"... the unconscious power of access to the highest influences of the past - a power as rare as are the Talmas and the Siddons themselves. It's the open door through which these bodiless beings from the other side can enter into our world again - the body by which they can vent their unsatisfied cravings and pent-up aspirations." (29)
Beaty at one point reveals to Lendon that she often feels as though she has no soul of her own; that when she is inspired while doing a part, it is
"the soul of someone else which has come in to the help of mine, or has driven mine out for the moment,"
She also knows that any power that she might have as "great actress" would lie in the power of these spirits, "ghosts" as she calls them, a situation which Lendon compares with the legend of Paganini's violin:
"...Paganini had contrived, by some unearthly arts, to conjure the soul of his dying sweetheart into his violin, and that marvellous (sic) music which the instrument gave out ever after was the wail of the soul eternally imprisoned within it."
Beatrice lives for her art; love is not in the cards for her immediate future and she has no "room for any slighter affection," since she is sure that any man "would be jealous of my Art," and that there would "hardly be space enough" in her life for both.
In contrast to the vulnerable Beatrice stands Countess Adrian. Born in Jamaica, she is the exotic "other" in this case, a woman whose obvious sexuality, passion and very presence reveal a strength capable of mesmerizing those with whom she comes into contact, and I don't use the word "mesmerizing" lightly. She has a checkered past that keeps her as a hot topic of gossip in the drawing rooms of upper Bohemia; she also has a strange yet personal interest in Theophile Gautier's Avatar,
the "vampire spirits" of "Sheridan Le Fanu's story," and the teachings of the occultist Maddox Challis, a friend of Beatrice's family. In the first encounter between the two women, the Countess, who is watching Beatrice perform one of her improvisations for the first time, interrupts the spirit flow in a most unusual way, as if she were "quenching the girl's inspiration and forcing her soul back to the commonplace." When the connection is broken, Beatrice suffers a minor breakdown. Beatrice understands completely that this woman has some strange power over her and asks Lendon to be there for her to stand between herself and the Countess; Lendon humors her and speaks to the Countess, but what Lendon views as "fancy," is for Beatrice a true life-threatening situation.

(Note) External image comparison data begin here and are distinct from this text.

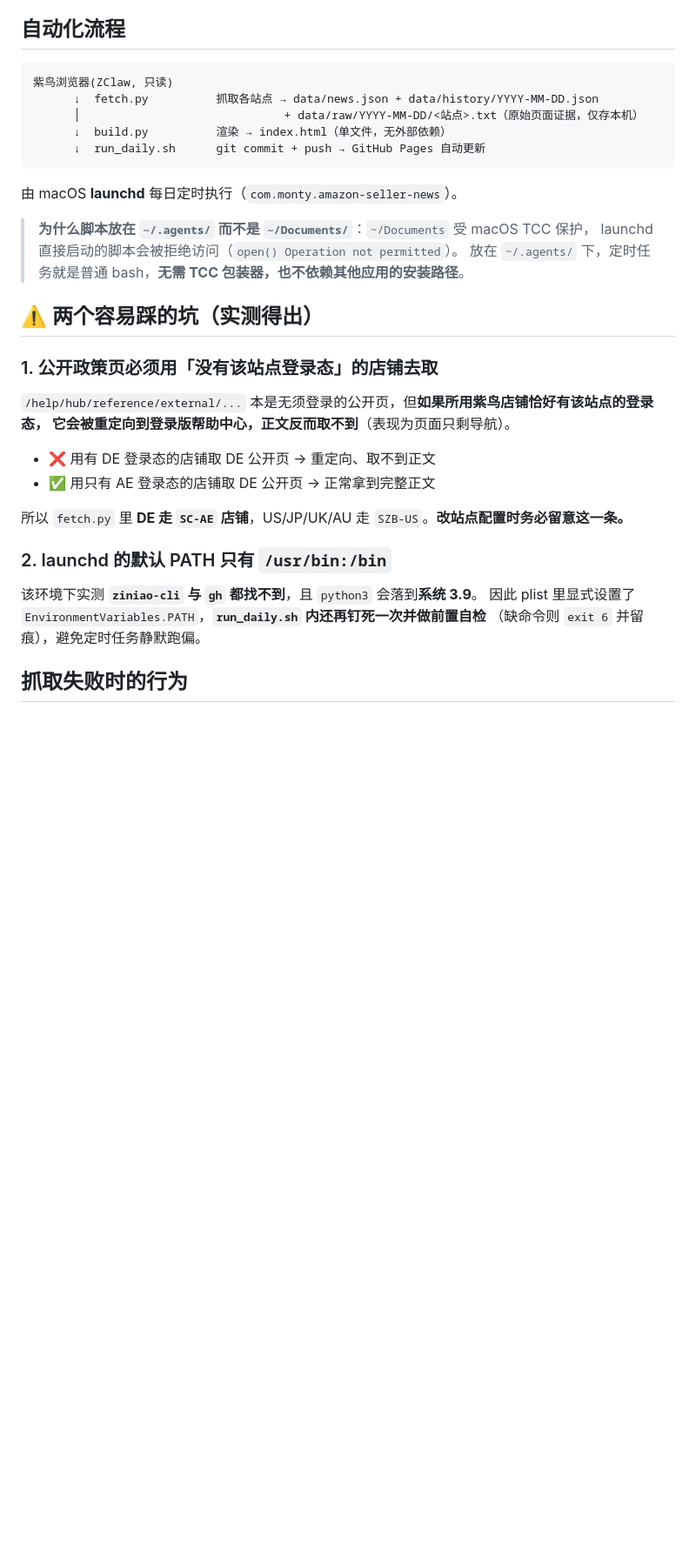
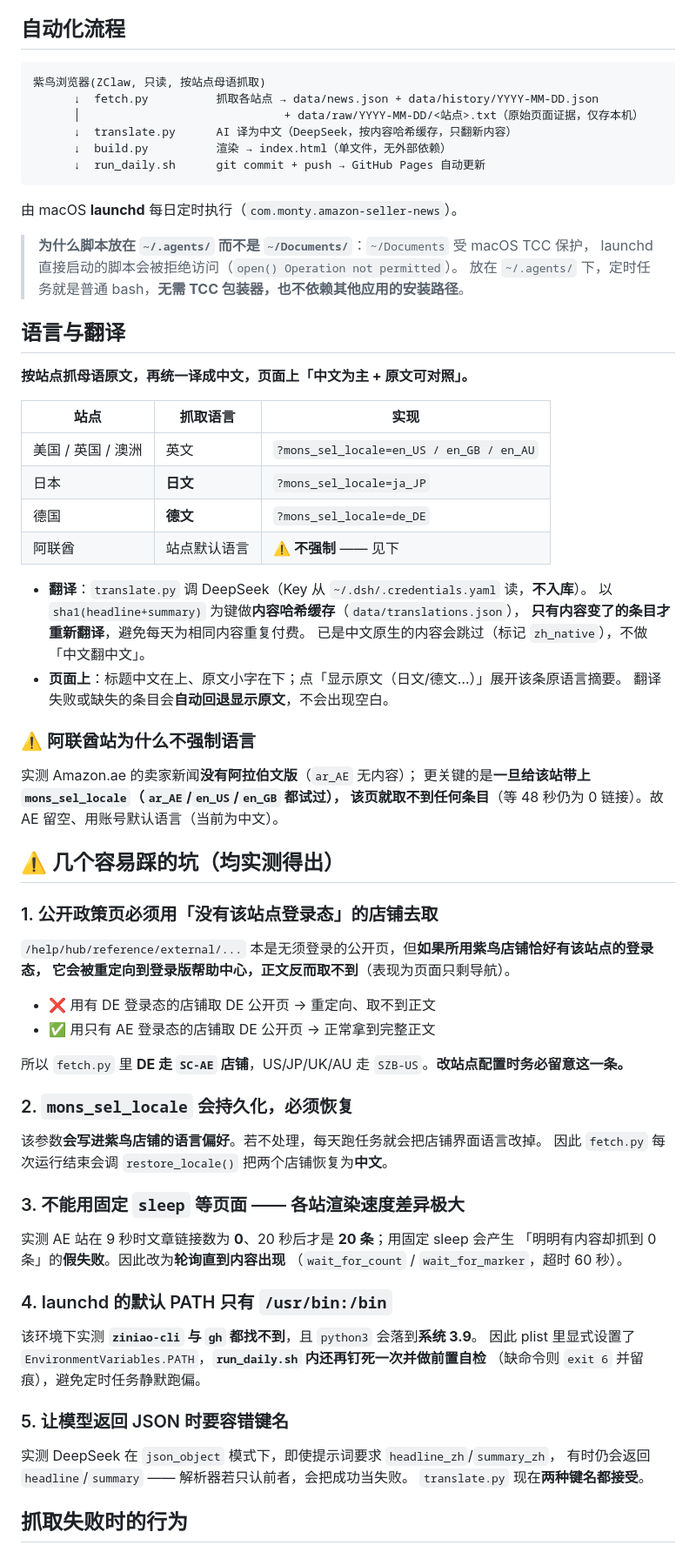
Before and after one commit to monty8800/amazon-seller-news, a Markdown page: README.md, the part around one of its changes. Shown at 87% size. Drawn GitHub-style; blank space fills up the shorter version.

Commit message:
改造：按站点抓母语原文（日文/德文/英文）+ AI 翻译成中文并并列展示；含缓存、语言恢复与轮询改造

````diff
--- a/README.md
+++ b/README.md
@@ -18,9 +18,10 @@
 ## 自动化流程
 
 ```
-紫鸟浏览器(ZClaw, 只读)
+紫鸟浏览器(ZClaw, 只读, 按站点母语抓取)
       ↓  fetch.py          抓取各站点 → data/news.json + data/history/YYYY-MM-DD.json
       │                              + data/raw/YYYY-MM-DD/<站点>.txt（原始页面证据，仅存本机）
+      ↓  translate.py      AI 译为中文（DeepSeek，按内容哈希缓存，只翻新内容）
       ↓  build.py          渲染 → index.html（单文件，无外部依赖）
       ↓  run_daily.sh      git commit + push → GitHub Pages 自动更新
 ```
@@ -31,7 +32,31 @@
 > launchd 直接启动的脚本会被拒绝访问（`open() Operation not permitted`）。
 > 放在 `~/.agents/` 下，定时任务就是普通 bash，**无需 TCC 包装器，也不依赖其他应用的安装路径**。
 
-## ⚠️ 两个容易踩的坑（实测得出）
+## 语言与翻译
+
+**按站点抓母语原文，再统一译成中文，页面上「中文为主 + 原文可对照」。**
+
+| 站点 | 抓取语言 | 实现 |
+|---|---|---|
+| 美国 / 英国 / 澳洲 | 英文 | `?mons_sel_locale=en_US / en_GB / en_AU` |
+| 日本 | **日文** | `?mons_sel_locale=ja_JP` |
+| 德国 | **德文** | `?mons_sel_locale=de_DE` |
+| 阿联酋 | 站点默认语言 | ⚠️ **不强制** —— 见下 |
+
+- **翻译**：`translate.py` 调 DeepSeek（Key 从 `~/.dsh/.credentials.yaml` 读，**不入库**）。
+  以 `sha1(headline+summary)` 为键做**内容哈希缓存**（`data/translations.json`），
+  **只有内容变了的条目才重新翻译**，避免每天为相同内容重复付费。
+  已是中文原生的内容会跳过（标记 `zh_native`），不做「中文翻中文」。
+- **页面上**：标题中文在上、原文小字在下；点「显示原文（日文/德文…）」展开该条原语言摘要。
+  翻译失败或缺失的条目会**自动回退显示原文**，不会出现空白。
+
+### ⚠️ 阿联酋站为什么不强制语言
+
+实测 Amazon.ae 的卖家新闻**没有阿拉伯文版**（`ar_AE` 无内容）；
+更关键的是**一旦给该站带上 `mons_sel_locale`（`ar_AE`/`en_US`/`en_GB` 都试过），
+该页就取不到任何条目**（等 48 秒仍为 0 链接）。故 AE 留空、用账号默认语言（当前为中文）。
+
+## ⚠️ 几个容易踩的坑（均实测得出）
 
 ### 1. 公开政策页必须用「没有该站点登录态」的店铺去取
 
@@ -43,11 +68,29 @@
 
 所以 `fetch.py` 里 **DE 走 `SC-AE` 店铺**，US/JP/UK/AU 走 `SZB-US`。**改站点配置时务必留意这一条。**
 
-### 2. launchd 的默认 PATH 只有 `/usr/bin:/bin`
+### 2. `mons_sel_locale` 会持久化，必须恢复
+
+该参数**会写进紫鸟店铺的语言偏好**。若不处理，每天跑任务就会把店铺界面语言改掉。
+因此 `fetch.py` 每次运行结束会调 `restore_locale()` 把两个店铺恢复为**中文**。
+
+### 3. 不能用固定 `sleep` 等页面 —— 各站渲染速度差异极大
+
+实测 AE 站在 9 秒时文章链接数为 **0**、20 秒后才是 **20 条**；用固定 sleep 会产生
+「明明有内容却抓到 0 条」的**假失败**。因此改为**轮询直到内容出现**
+（`wait_for_count` / `wait_for_marker`，超时 60 秒）。
+
+### 4. launchd 的默认 PATH 只有 `/usr/bin:/bin`
 
 该环境下实测 **`ziniao-cli` 与 `gh` 都找不到**，且 `python3` 会落到**系统 3.9**。
 因此 plist 里显式设置了 `EnvironmentVariables.PATH`，**`run_daily.sh` 内还再钉死一次并做前置自检**
 （缺命令则 `exit 6` 并留痕），避免定时任务静默跑偏。
+
+### 5. 让模型返回 JSON 时要容错键名
+
+实测 DeepSeek 在 `json_object` 模式下，即使提示词要求 `headline_zh`/`summary_zh`，
+有时仍会返回 `headline`/`summary` —— 解析器若只认前者，会把成功当失败。
+`translate.py` 现在**两种键名都接受**。
+
 
 
 ## 抓取失败时的行为
````
Also changed, not shown: other parts of README.md (+6 -0 lines).
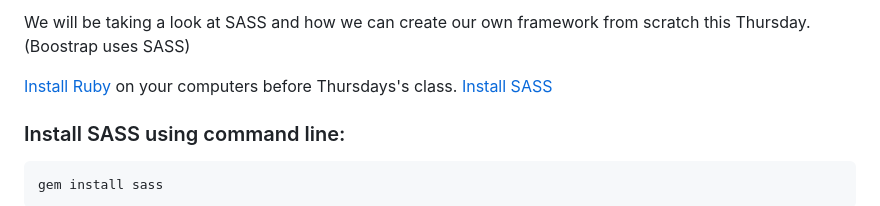
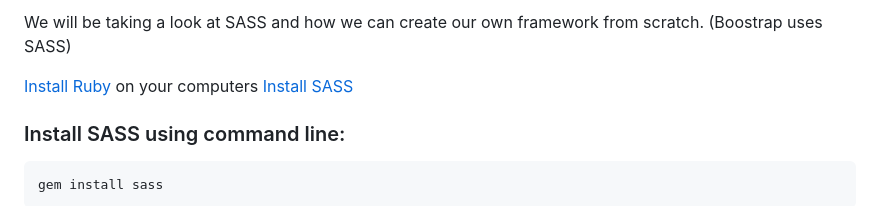
Before and after one commit to Kadee80/WebDevF23, a Markdown page: Week14/SASS_Framework/README.md, the part around the change. GitHub-like rendering.

```diff
--- a/Week14/SASS_Framework/README.md
+++ b/Week14/SASS_Framework/README.md
@@ -1,6 +1,6 @@
-We will be taking a look at SASS and how we can create our own framework from scratch this Thursday. (Boostrap uses SASS)
+We will be taking a look at SASS and how we can create our own framework from scratch. (Boostrap uses SASS)
 
-[Install Ruby](https://www.ruby-lang.org/en/documentation/installation/) on your computers before Thursdays's class.
+[Install Ruby](https://www.ruby-lang.org/en/documentation/installation/) on your computers
 [Install SASS](http://sass-lang.com/install)
 
 ### Install SASS using command line:
```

As Andrew McCann notes in his excellent book Popular Literature, Authorship and The Occult in Late Victorian Britain,
Praed's story can be viewed in part as
"an account of the aesthetic as a background for opposed sensibilities, each a form of possession," (126)
and there's much, much more going on as well for those who want to explore underneath its surface. I had great fun with it both times through. But most intriguing is this: there is a very short line I missed in the first reading, in one scene where Lendon and the Countess are talking, where she says that she and "this Agnes Adrian had "gone through a good deal together." It begs the question of not only who
is this Countess Adrian, but also, if indeed, she ever had
Readers of gothic, supernatural and Victorian sensation novels will enjoy this book; I definitely recommend it.